Image comparison data:
[Start of section]
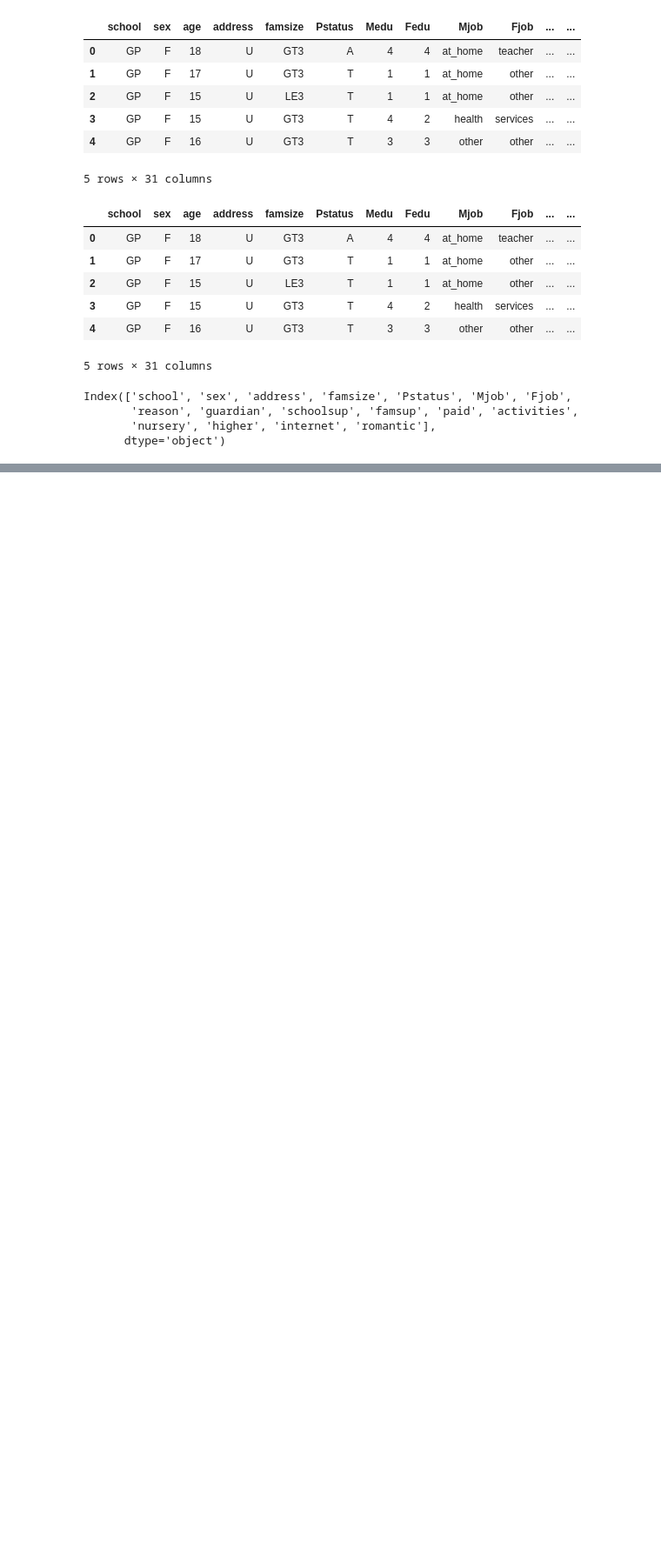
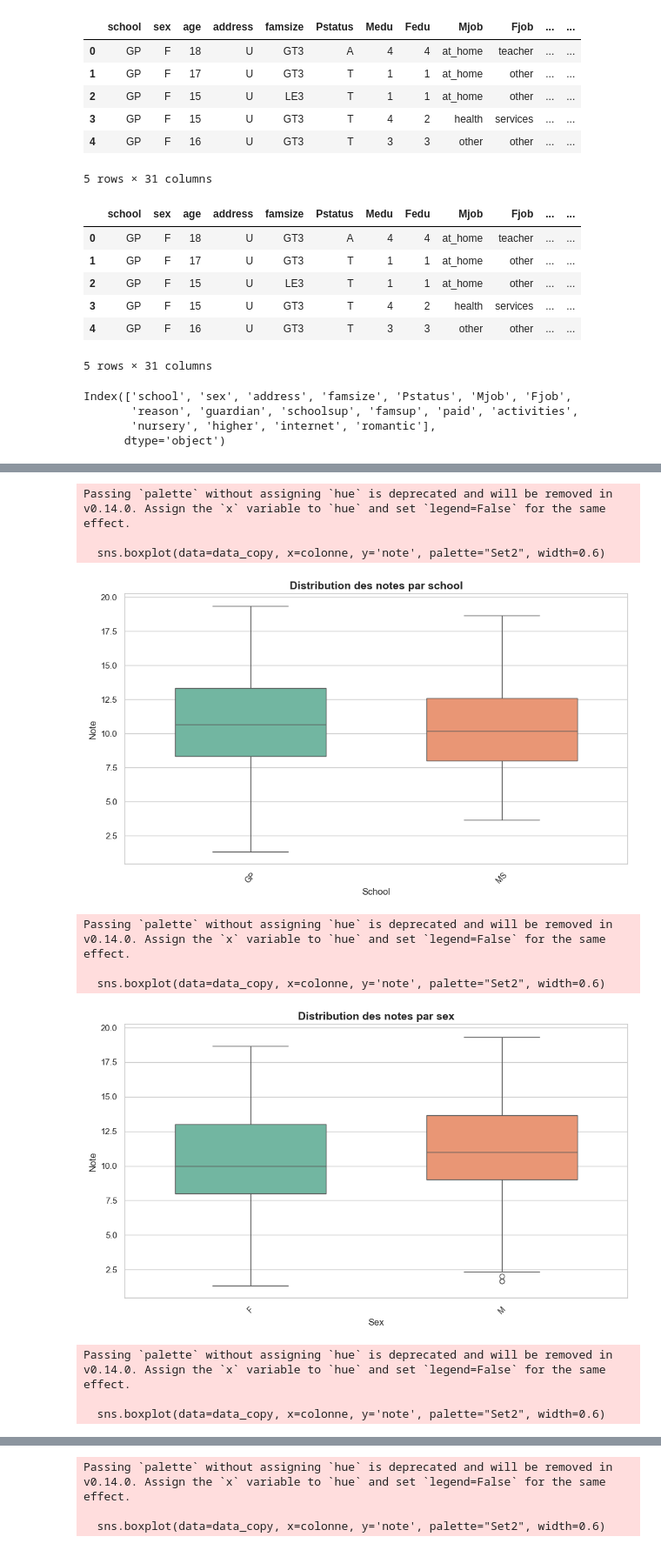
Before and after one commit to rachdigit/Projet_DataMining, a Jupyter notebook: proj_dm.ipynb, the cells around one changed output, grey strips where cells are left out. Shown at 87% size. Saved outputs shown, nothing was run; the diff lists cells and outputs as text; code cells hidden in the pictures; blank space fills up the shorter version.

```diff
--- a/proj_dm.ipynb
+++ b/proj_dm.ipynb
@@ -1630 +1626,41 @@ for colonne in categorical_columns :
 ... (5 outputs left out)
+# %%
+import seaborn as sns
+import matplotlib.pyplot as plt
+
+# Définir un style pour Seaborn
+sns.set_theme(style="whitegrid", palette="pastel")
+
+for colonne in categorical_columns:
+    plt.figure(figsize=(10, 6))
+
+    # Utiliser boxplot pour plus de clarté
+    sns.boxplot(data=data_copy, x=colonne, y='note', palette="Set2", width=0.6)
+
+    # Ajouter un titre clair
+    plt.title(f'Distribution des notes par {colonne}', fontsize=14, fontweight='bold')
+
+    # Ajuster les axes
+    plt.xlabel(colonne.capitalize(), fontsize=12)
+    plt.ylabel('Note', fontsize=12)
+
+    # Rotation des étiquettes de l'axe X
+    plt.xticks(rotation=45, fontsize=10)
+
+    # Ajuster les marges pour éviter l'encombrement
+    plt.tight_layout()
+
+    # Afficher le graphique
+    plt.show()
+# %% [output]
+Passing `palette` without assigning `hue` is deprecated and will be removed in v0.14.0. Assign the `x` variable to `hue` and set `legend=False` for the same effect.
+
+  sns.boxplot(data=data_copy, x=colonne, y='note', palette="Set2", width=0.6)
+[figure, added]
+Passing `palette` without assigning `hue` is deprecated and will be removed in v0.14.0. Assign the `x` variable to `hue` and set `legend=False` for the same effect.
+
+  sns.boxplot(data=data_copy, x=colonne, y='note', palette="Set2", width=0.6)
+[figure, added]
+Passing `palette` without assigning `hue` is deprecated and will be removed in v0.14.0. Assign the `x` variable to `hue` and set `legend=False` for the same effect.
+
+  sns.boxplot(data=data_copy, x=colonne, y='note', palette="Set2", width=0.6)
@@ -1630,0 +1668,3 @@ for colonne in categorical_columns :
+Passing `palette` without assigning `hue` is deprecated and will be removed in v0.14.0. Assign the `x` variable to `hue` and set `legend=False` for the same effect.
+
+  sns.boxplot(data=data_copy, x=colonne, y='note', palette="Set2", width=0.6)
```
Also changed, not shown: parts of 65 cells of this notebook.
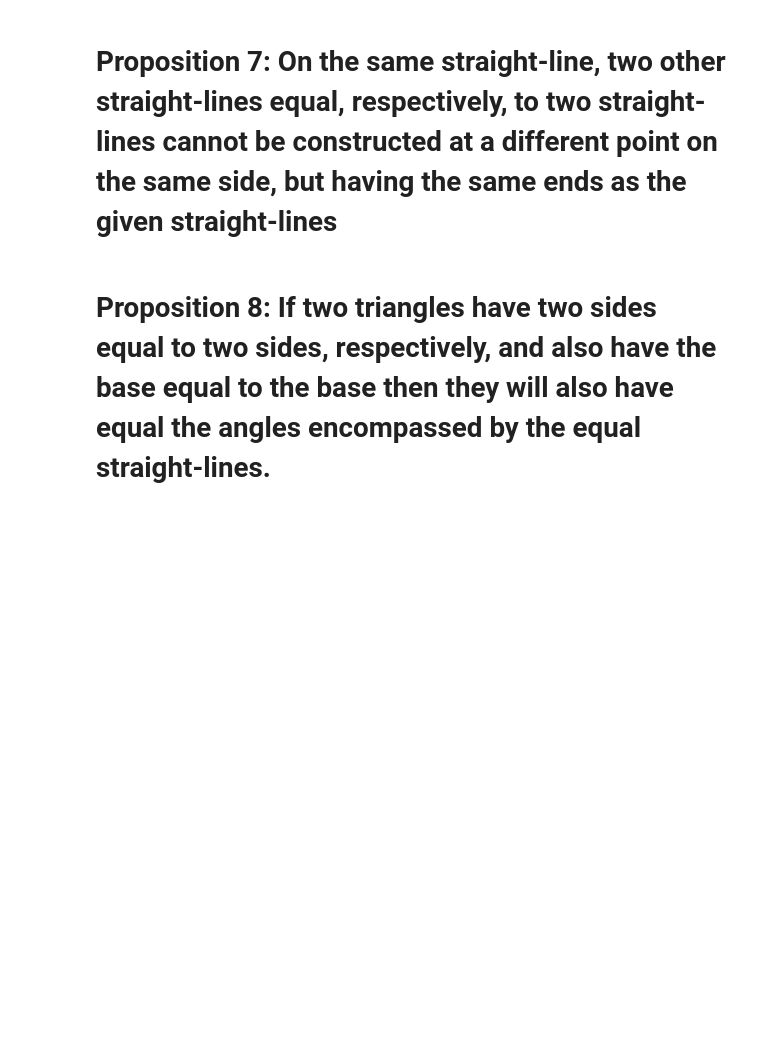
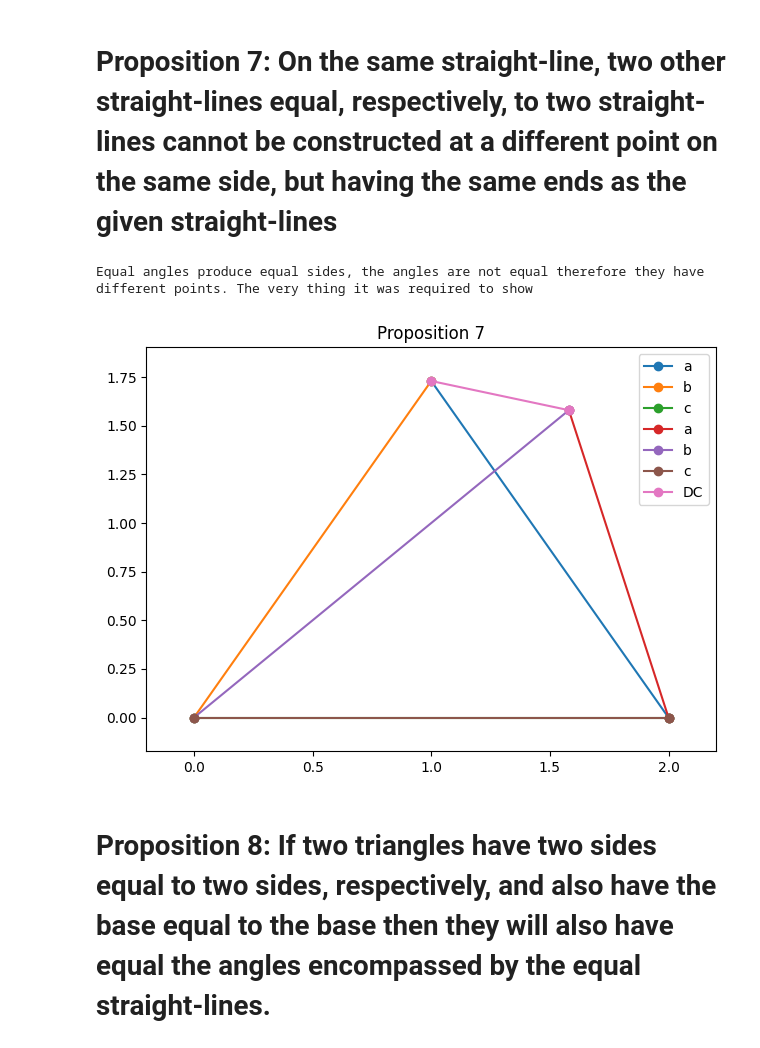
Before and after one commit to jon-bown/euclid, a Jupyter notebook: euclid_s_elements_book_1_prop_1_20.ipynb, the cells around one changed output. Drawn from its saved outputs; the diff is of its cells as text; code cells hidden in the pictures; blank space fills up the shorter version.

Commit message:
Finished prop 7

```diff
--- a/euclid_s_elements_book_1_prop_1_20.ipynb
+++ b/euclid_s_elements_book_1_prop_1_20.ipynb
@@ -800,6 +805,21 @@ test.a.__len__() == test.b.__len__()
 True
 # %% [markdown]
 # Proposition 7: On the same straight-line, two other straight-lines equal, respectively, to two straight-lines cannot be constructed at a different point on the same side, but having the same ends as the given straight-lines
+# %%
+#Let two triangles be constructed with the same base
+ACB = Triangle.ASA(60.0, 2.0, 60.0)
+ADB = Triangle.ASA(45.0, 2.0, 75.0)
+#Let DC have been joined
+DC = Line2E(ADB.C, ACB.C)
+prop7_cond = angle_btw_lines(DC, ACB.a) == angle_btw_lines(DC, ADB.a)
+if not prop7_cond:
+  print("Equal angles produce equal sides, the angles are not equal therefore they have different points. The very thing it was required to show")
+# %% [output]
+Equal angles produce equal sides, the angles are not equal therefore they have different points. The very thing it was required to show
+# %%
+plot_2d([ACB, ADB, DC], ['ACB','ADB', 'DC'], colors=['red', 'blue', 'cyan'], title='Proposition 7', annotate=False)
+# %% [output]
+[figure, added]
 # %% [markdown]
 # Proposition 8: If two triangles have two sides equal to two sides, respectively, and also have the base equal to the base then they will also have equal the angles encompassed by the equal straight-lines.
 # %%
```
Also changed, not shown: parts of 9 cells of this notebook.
[End of section]
TASK REQUIREMENTS:
Going through the entries above, report how many lines include the string "changed". The number alone is the answer.

WRITTEN ANSWER:
4